** Opening GIVEN ENTRIES block **

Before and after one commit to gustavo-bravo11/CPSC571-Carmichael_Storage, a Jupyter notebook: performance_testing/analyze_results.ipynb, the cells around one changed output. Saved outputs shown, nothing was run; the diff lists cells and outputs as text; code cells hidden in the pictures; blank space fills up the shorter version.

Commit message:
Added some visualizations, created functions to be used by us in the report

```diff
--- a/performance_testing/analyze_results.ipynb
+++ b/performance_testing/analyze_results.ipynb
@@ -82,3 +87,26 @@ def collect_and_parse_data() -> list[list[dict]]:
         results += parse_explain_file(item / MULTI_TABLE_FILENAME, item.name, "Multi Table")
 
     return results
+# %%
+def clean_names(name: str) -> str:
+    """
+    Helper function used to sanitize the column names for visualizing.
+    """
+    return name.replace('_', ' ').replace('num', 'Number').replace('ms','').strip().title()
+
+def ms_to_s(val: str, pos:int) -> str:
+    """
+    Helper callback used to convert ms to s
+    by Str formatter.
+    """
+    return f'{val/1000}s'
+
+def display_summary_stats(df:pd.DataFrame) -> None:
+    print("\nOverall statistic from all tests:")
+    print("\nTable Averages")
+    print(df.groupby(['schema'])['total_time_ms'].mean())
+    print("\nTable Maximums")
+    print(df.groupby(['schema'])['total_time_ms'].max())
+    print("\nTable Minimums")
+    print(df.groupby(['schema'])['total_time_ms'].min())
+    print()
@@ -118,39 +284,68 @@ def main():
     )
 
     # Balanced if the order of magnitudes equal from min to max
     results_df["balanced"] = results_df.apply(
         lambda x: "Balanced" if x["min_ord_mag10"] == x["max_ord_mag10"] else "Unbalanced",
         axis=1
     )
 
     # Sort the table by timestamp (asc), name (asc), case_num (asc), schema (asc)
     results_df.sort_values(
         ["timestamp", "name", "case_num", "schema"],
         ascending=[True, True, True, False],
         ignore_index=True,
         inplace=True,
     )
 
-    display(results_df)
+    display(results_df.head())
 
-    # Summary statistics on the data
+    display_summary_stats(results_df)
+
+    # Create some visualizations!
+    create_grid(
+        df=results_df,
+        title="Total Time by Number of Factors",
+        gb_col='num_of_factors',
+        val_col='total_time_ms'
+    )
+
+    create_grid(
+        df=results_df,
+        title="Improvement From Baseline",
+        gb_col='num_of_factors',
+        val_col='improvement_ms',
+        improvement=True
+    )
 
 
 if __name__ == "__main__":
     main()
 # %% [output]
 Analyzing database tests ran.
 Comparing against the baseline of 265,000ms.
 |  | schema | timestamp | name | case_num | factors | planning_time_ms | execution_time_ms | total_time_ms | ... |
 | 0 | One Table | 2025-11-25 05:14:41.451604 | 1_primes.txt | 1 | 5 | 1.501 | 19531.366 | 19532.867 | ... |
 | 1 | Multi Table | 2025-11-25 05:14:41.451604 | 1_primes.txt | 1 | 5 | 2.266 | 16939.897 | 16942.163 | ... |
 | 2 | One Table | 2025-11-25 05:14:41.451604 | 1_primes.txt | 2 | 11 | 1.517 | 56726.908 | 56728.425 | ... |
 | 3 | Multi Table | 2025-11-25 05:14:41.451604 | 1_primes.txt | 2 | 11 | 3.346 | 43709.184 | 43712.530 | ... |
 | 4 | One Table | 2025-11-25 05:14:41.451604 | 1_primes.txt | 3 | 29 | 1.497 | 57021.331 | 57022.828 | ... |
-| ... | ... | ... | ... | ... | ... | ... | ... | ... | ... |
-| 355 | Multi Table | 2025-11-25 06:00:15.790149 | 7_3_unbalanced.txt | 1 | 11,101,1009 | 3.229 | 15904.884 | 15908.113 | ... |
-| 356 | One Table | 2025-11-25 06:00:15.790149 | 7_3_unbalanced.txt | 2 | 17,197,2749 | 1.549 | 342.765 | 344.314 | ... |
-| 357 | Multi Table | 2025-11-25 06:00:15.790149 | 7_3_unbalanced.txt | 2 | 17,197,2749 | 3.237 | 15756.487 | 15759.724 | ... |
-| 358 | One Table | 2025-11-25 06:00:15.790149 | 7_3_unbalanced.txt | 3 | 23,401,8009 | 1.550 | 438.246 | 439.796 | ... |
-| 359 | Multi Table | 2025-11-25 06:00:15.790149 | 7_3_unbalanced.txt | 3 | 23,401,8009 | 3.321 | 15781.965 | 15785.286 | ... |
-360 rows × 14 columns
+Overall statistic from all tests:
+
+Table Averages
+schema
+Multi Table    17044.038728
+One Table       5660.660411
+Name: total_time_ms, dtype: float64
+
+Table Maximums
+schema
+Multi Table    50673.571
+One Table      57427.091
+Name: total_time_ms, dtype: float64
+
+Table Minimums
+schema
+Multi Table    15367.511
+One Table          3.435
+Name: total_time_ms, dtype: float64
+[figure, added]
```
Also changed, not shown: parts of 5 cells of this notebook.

** Closing GIVEN ENTRIES block **

* [DIRECTIONS] Write out every entry above, word for word.

* [SOLUTION]
Before and after one commit to gustavo-bravo11/CPSC571-Carmichael_Storage, a Jupyter notebook: performance_testing/analyze_results.ipynb, the cells around one changed output. Saved outputs shown, nothing was run; the diff lists cells and outputs as text; code cells hidden in the pictures; blank space fills up the shorter version.

Commit message:
Added some visualizations, created functions to be used by us in the report

```diff
--- a/performance_testing/analyze_results.ipynb
+++ b/performance_testing/analyze_results.ipynb
@@ -82,3 +87,26 @@ def collect_and_parse_data() -> list[list[dict]]:
         results += parse_explain_file(item / MULTI_TABLE_FILENAME, item.name, "Multi Table")
 
     return results
+# %%
+def clean_names(name: str) -> str:
+    """
+    Helper function used to sanitize the column names for visualizing.
+    """
+    return name.replace('_', ' ').replace('num', 'Number').replace('ms','').strip().title()
+
+def ms_to_s(val: str, pos:int) -> str:
+    """
+    Helper callback used to convert ms to s
+    by Str formatter.
+    """
+    return f'{val/1000}s'
+
+def display_summary_stats(df:pd.DataFrame) -> None:
+    print("\nOverall statistic from all tests:")
+    print("\nTable Averages")
+    print(df.groupby(['schema'])['total_time_ms'].mean())
+    print("\nTable Maximums")
+    print(df.groupby(['schema'])['total_time_ms'].max())
+    print("\nTable Minimums")
+    print(df.groupby(['schema'])['total_time_ms'].min())
+    print()
@@ -118,39 +284,68 @@ def main():
     )
 
     # Balanced if the order of magnitudes equal from min to max
     results_df["balanced"] = results_df.apply(
         lambda x: "Balanced" if x["min_ord_mag10"] == x["max_ord_mag10"] else "Unbalanced",
         axis=1
     )
 
     # Sort the table by timestamp (asc), name (asc), case_num (asc), schema (asc)
     results_df.sort_values(
         ["timestamp", "name", "case_num", "schema"],
         ascending=[True, True, True, False],
         ignore_index=True,
         inplace=True,
     )
 
-    display(results_df)
+    display(results_df.head())
 
-    # Summary statistics on the data
+    display_summary_stats(results_df)
+
+    # Create some visualizations!
+    create_grid(
+        df=results_df,
+        title="Total Time by Number of Factors",
+        gb_col='num_of_factors',
+        val_col='total_time_ms'
+    )
+
+    create_grid(
+        df=results_df,
+        title="Improvement From Baseline",
+        gb_col='num_of_factors',
+        val_col='improvement_ms',
+        improvement=True
+    )
 
 
 if __name__ == "__main__":
     main()
 # %% [output]
 Analyzing database tests ran.
 Comparing against the baseline of 265,000ms.
 |  | schema | timestamp | name | case_num | factors | planning_time_ms | execution_time_ms | total_time_ms | ... |
 | 0 | One Table | 2025-11-25 05:14:41.451604 | 1_primes.txt | 1 | 5 | 1.501 | 19531.366 | 19532.867 | ... |
 | 1 | Multi Table | 2025-11-25 05:14:41.451604 | 1_primes.txt | 1 | 5 | 2.266 | 16939.897 | 16942.163 | ... |
 | 2 | One Table | 2025-11-25 05:14:41.451604 | 1_primes.txt | 2 | 11 | 1.517 | 56726.908 | 56728.425 | ... |
 | 3 | Multi Table | 2025-11-25 05:14:41.451604 | 1_primes.txt | 2 | 11 | 3.346 | 43709.184 | 43712.530 | ... |
 | 4 | One Table | 2025-11-25 05:14:41.451604 | 1_primes.txt | 3 | 29 | 1.497 | 57021.331 | 57022.828 | ... |
-| ... | ... | ... | ... | ... | ... | ... | ... | ... | ... |
-| 355 | Multi Table | 2025-11-25 06:00:15.790149 | 7_3_unbalanced.txt | 1 | 11,101,1009 | 3.229 | 15904.884 | 15908.113 | ... |
-| 356 | One Table | 2025-11-25 06:00:15.790149 | 7_3_unbalanced.txt | 2 | 17,197,2749 | 1.549 | 342.765 | 344.314 | ... |
-| 357 | Multi Table | 2025-11-25 06:00:15.790149 | 7_3_unbalanced.txt | 2 | 17,197,2749 | 3.237 | 15756.487 | 15759.724 | ... |
-| 358 | One Table | 2025-11-25 06:00:15.790149 | 7_3_unbalanced.txt | 3 | 23,401,8009 | 1.550 | 438.246 | 439.796 | ... |
-| 359 | Multi Table | 2025-11-25 06:00:15.790149 | 7_3_unbalanced.txt | 3 | 23,401,8009 | 3.321 | 15781.965 | 15785.286 | ... |
-360 rows × 14 columns
+Overall statistic from all tests:
+
+Table Averages
+schema
+Multi Table    17044.038728
+One Table       5660.660411
+Name: total_time_ms, dtype: float64
+
+Table Maximums
+schema
+Multi Table    50673.571
+One Table      57427.091
+Name: total_time_ms, dtype: float64
+
+Table Minimums
+schema
+Multi Table    15367.511
+One Table          3.435
+Name: total_time_ms, dtype: float64
+[figure, added]
```
Also changed, not shown: parts of 5 cells of this notebook.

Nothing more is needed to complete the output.